Let us recall the title of the exhibition. That is "Unattained Landscape," but what is a landscape that is unattained? It is no doubt related to the matter of the landscape and the point of view (perspective) that brings it into existence.
As some of you might know from the works of Erwin Panofsky, we human beings are creatures that seek the symbolism of a landscape formed by a single perspective. That is precisely why landscape has functioned so powerfully in national identity, in the way, for example, that Mt. Fuji has done.
However, that is not real. Looking at the reality, we all know that a single, fixed perspective cannot exist, and see that heterogeneous elements here and there (even within ourselves.) Recognizing these truths. Or, if these truths are hard to see, striving to accentuate them. Breaking up the landscape into multiple perspectives and repainting it as something unattained. Yes, just like Cezanne...
Of course, what then appears before your eyes might be diffuse or redundant scenery, but the important thing is to have a little courage and accept this as a "new world." "Unattained Landscape" is an exhibition that was put together in full awareness that risk. I offer my applause.
(Venue photographs and recent photograph of the author: Keizo Kioku)
Curator, The National Museum of Modern Art, Tokyo
Born in 1976. Completed the master's program at the graduate school of Keio University, and has held his current position since 2000. He has curated exhibitions including "Emotional Drawing" (2008), "Where is Architecture?
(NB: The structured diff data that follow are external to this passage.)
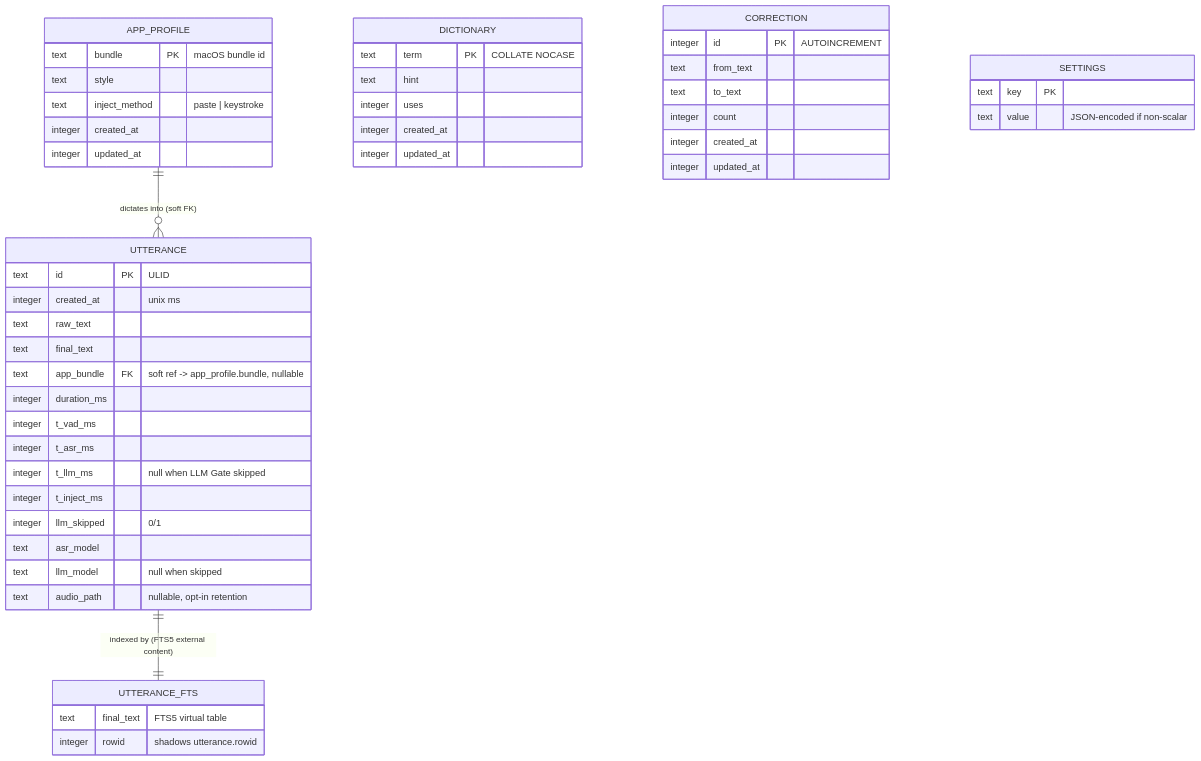
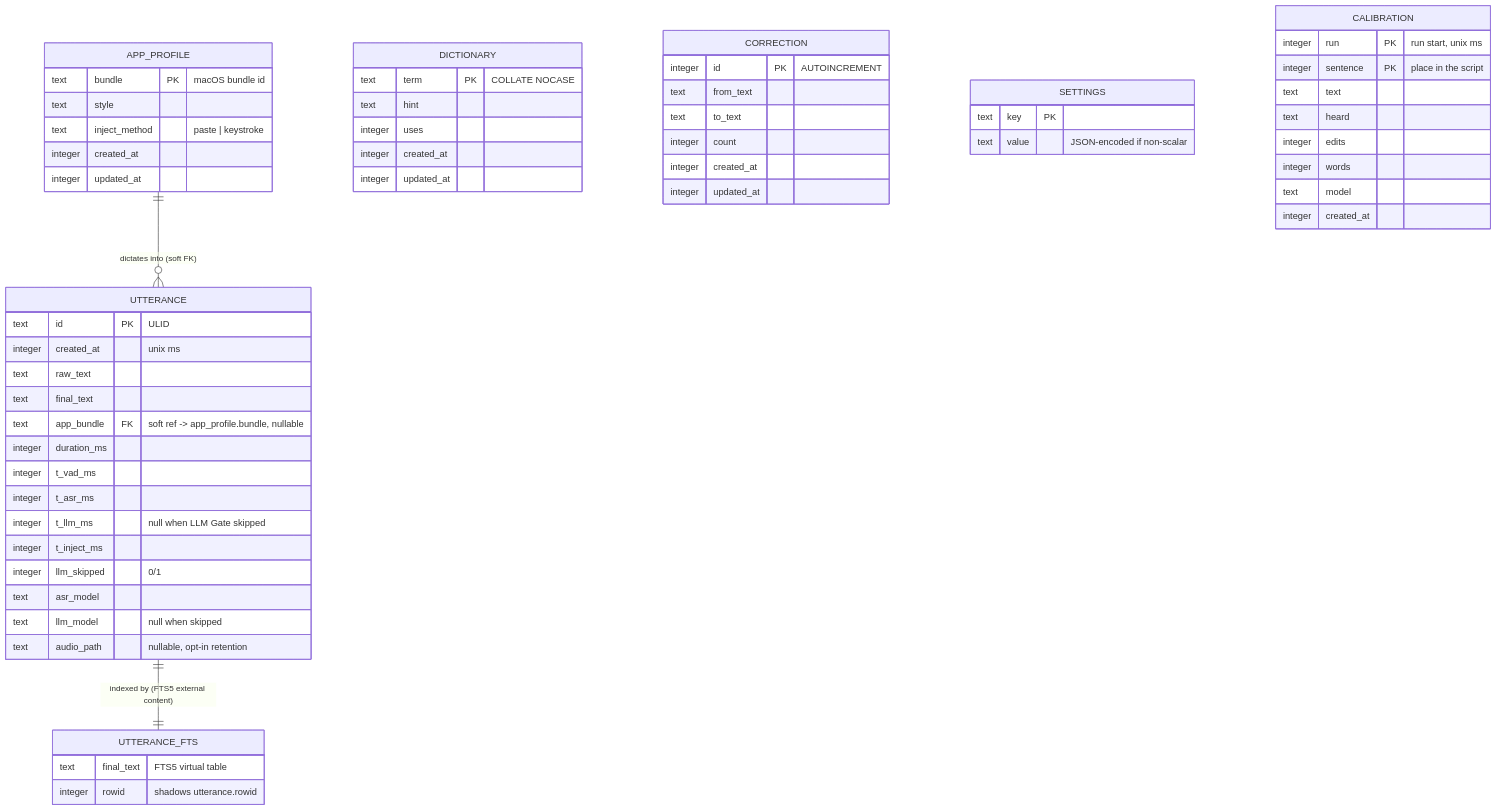
The diagram in docs/DATABASE.md (NirjharBhattacharjee/mockingbird), drawn with Mermaid before and after one commit. The commit also changed other lines of this file and 20 other files, not shown here.

````diff
--- a/docs/DATABASE.md
+++ b/docs/DATABASE.md
@@ -62,52 +64,62 @@
 ```mermaid
 erDiagram
     APP_PROFILE ||--o{ UTTERANCE : "dictates into (soft FK)"
     UTTERANCE ||--|| UTTERANCE_FTS : "indexed by (FTS5 external content)"
 
     UTTERANCE {
         text id PK "ULID"
         integer created_at "unix ms"
         text raw_text
         text final_text
         text app_bundle FK "soft ref -> app_profile.bundle, nullable"
         integer duration_ms
         integer t_vad_ms
         integer t_asr_ms
         integer t_llm_ms "null when LLM Gate skipped"
         integer t_inject_ms
         integer llm_skipped "0/1"
         text asr_model
         text llm_model "null when skipped"
         text audio_path "nullable, opt-in retention"
     }
     UTTERANCE_FTS {
         text final_text "FTS5 virtual table"
         integer rowid "shadows utterance.rowid"
     }
     DICTIONARY {
         text term PK "COLLATE NOCASE"
         text hint
         integer uses
         integer created_at
         integer updated_at
     }
     APP_PROFILE {
         text bundle PK "macOS bundle id"
         text style
         text inject_method "paste | keystroke"
         integer created_at
         integer updated_at
     }
     CORRECTION {
         integer id PK "AUTOINCREMENT"
         text from_text
         text to_text
         integer count
         integer created_at
         integer updated_at
     }
     SETTINGS {
         text key PK
         text value "JSON-encoded if non-scalar"
     }
+    CALIBRATION {
+        integer run PK "run start, unix ms"
+        integer sentence PK "place in the script"
+        text text
+        text heard
+        integer edits
+        integer words
+        text model
+        integer created_at
+    }
 ```
````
Seven Installations by Japanese Architects" (2010), "Leiko Ikemura: Transfiguration" (2011), "Double Vision: Contemporary Art from Japan" (2012, Moscow Museum of Modern Art, and others), and "Francis Bacon" (2013). He also writes regularly for the monthly arts magazine Subaru and The Asahi Shimbun newspaper.